Aim: Growth by investing in Chinese and Indian equities and equity related instruments
Minimum investment: Lump sum £10,000, Isa £7,000
Investment split: 24% consumer goods, 21% basic materials, 15% consumer cyclicals, 8% energy, 7% financials, 6% healthcare, 6% consumer staples, 4% technology, 4% utilities, 3% telecommunications, 2% cash
Isa link: Yes
Pep transfers: Yes
Charges: Initial 5%, annual 1.75%
Commission: Initial 3%, renewal 0.5%
Tel: 01534 512222
Ashburton’s Chindia equity fun is an Oeic that aims for growth by investing mainly in China and India. It will also contain multi-national companies in other countries that benefit from growth in China and India.
Looking the fund’s appeal to advisers and their clients, Hargreaves Lansdown senior analyst Meera Patel says: “This is a spicy offering giving exposure to two of the strongest growing regions in the world. There are many statistics and facts to show the impact these two countries are going to have on the rest of the world. For instance, these countries combined will be the second largest economic power in the next 15 years, by which time they will consume a quarter of the world’s energy. Unlike more developed countries, they also have favourable demographic trends with rising working populations,” she says.

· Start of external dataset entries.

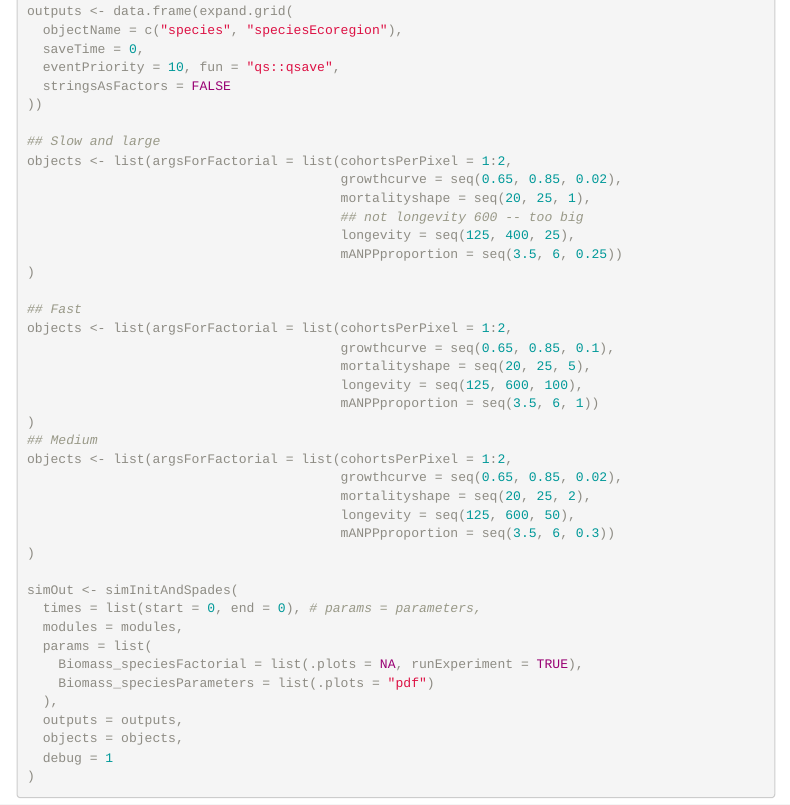
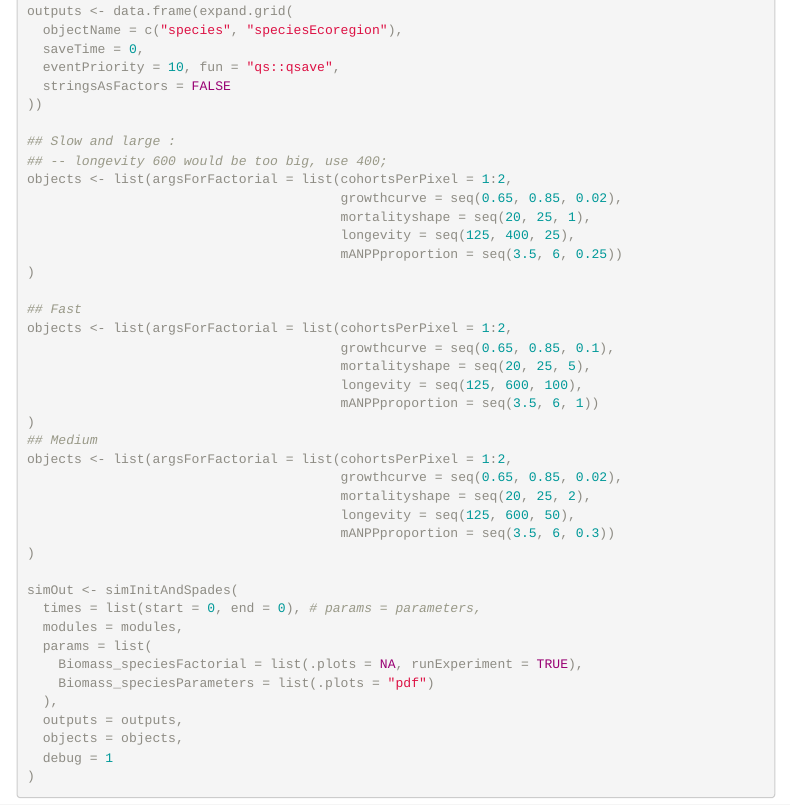
Before and after one commit to PredictiveEcology/Biomass_speciesFactorial, an R Markdown document (Biomass_speciesFactorial.Rmd): the page in a window 1100 px wide, from 3260 px down. The pictures show the output file Biomass_speciesFactorial.html that the author committed with the source, opened offline; menus at the side of the page are left out.

Commit message:
fix formatting for latex

```diff
--- a/Biomass_speciesFactorial.Rmd
+++ b/Biomass_speciesFactorial.Rmd
@@ -148,11 +148,11 @@ outputs <- data.frame(expand.grid(
   stringsAsFactors = FALSE
 ))
 
-## Slow and large
+## Slow and large :
+## -- longevity 600 would be too big, use 400;
 objects <- list(argsForFactorial = list(cohortsPerPixel = 1:2,
                                         growthcurve = seq(0.65, 0.85, 0.02),
                                         mortalityshape = seq(20, 25, 1),
-                                        ## not longevity 600 -- too big
                                         longevity = seq(125, 400, 25),
                                         mANPPproportion = seq(3.5, 6, 0.25))
 )
```
Also changed, not shown: Biomass_speciesFactorial.html, Biomass_speciesFactorial.md.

Patel notes the growth dynamics are attractive and that this fund is likely to be a popular offering for many investors. “The risk appetites of private investors have also grown over the last three to four years and investors will find this an attractive proposition in itself,” she says.

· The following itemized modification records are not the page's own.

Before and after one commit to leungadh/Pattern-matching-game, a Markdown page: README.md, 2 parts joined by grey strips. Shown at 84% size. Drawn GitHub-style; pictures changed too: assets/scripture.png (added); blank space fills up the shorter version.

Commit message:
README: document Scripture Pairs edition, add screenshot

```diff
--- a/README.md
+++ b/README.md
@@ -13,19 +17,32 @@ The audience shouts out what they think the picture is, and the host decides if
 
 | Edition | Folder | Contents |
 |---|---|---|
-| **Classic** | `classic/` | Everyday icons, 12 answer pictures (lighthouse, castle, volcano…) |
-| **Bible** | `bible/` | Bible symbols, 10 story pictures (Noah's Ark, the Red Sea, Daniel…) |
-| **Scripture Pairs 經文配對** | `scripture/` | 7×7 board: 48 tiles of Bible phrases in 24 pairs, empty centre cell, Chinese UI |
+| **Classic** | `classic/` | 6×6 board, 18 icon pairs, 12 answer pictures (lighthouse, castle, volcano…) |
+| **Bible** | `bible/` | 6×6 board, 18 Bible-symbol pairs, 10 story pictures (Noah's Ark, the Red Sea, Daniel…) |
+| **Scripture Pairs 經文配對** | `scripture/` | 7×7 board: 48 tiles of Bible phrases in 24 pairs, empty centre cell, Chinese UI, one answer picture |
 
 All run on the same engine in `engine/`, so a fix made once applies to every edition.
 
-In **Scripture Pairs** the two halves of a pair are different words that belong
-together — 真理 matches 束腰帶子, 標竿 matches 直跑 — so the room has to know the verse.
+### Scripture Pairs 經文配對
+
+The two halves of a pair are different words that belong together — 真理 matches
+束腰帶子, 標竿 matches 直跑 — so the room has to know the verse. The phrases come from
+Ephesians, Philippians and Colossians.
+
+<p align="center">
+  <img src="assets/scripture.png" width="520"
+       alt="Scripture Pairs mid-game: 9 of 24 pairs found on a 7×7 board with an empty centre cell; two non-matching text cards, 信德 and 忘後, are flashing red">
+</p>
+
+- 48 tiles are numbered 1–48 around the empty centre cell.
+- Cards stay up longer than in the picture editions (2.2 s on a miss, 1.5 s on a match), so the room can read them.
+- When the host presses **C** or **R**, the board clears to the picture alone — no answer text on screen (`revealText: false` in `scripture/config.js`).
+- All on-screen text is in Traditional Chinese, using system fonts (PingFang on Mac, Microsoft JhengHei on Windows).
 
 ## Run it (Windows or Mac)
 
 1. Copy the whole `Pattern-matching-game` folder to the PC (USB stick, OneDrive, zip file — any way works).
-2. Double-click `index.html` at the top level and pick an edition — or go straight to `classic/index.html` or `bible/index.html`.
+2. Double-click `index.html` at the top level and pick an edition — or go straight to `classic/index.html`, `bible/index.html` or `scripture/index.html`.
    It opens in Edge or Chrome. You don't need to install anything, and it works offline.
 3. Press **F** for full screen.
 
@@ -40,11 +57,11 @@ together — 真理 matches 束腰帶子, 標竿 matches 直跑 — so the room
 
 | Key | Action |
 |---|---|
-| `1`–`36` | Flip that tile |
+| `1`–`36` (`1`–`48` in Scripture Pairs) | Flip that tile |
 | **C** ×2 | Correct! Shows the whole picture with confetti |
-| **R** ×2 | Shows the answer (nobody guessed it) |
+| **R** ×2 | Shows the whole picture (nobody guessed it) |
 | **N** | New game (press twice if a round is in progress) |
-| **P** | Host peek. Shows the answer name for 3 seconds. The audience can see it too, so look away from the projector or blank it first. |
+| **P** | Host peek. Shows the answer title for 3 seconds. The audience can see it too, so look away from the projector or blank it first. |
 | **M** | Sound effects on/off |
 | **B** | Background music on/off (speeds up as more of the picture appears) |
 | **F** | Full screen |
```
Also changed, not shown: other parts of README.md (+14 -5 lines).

While the main investments are in China and India, Patel likes the fund’s flexibility to invest in other markets where a significant proportion of growth in the underlying businesses are derived from China or India.
“There is an unconstrained investment approach, but the literature suggests that Ashburton is fully prepared to preserve value with an absolute return mindset. It will be interesting to see in what way they can preserve capital when markets are falling,” she says.
Switching her attention to the potential drawbacks Patel says: “While the story in favour of China and India is compelling, I could question the timing of this launch. The Chinese market had a superb year in 2006. India on the other hand has been a strong performing market for a few years and its market is now very expensive. I would question the amount of stock opportunities available in these countries compared to three years ago.”
She also finds the annual charge at 1.75 per cent fairly expensive. “We are seeing many specialist funds launching in the market with these higher charges, and provided the performance is exceptional I can accept the charge. It remains to be seen if Ashburton will generate the superior performance I am expecting,” she says.
Scanning the market for possible competitors Patel says: “This is the first fund of its kind but the following China and India funds could be seen as the main competition combined together – First State greater China, Jupiter China, Neptune China, First State Indian subcontinent and Fidelity India focus. The Allianz Bric stars fund would also be an obvious choice providing competition,” she says.
Patel also thinks it is worth pointing out that while emerging markets have performed well in recent years, growth may be less going forward and investors must have more realistic expectations of growth. She believes there may also be volatility ahead with corrections on their way and this must be taken into account.
“I would suggest that investors looking for exposure to emerging markets choose a more broadly based emerging markets fund that is diversified across several regions in the first instance. Then be worth considering more specialist funds like this if it fulfils their risk criteria.”
Suitability to market: Good
Investment strategy: Good
Adviser remuneration: Average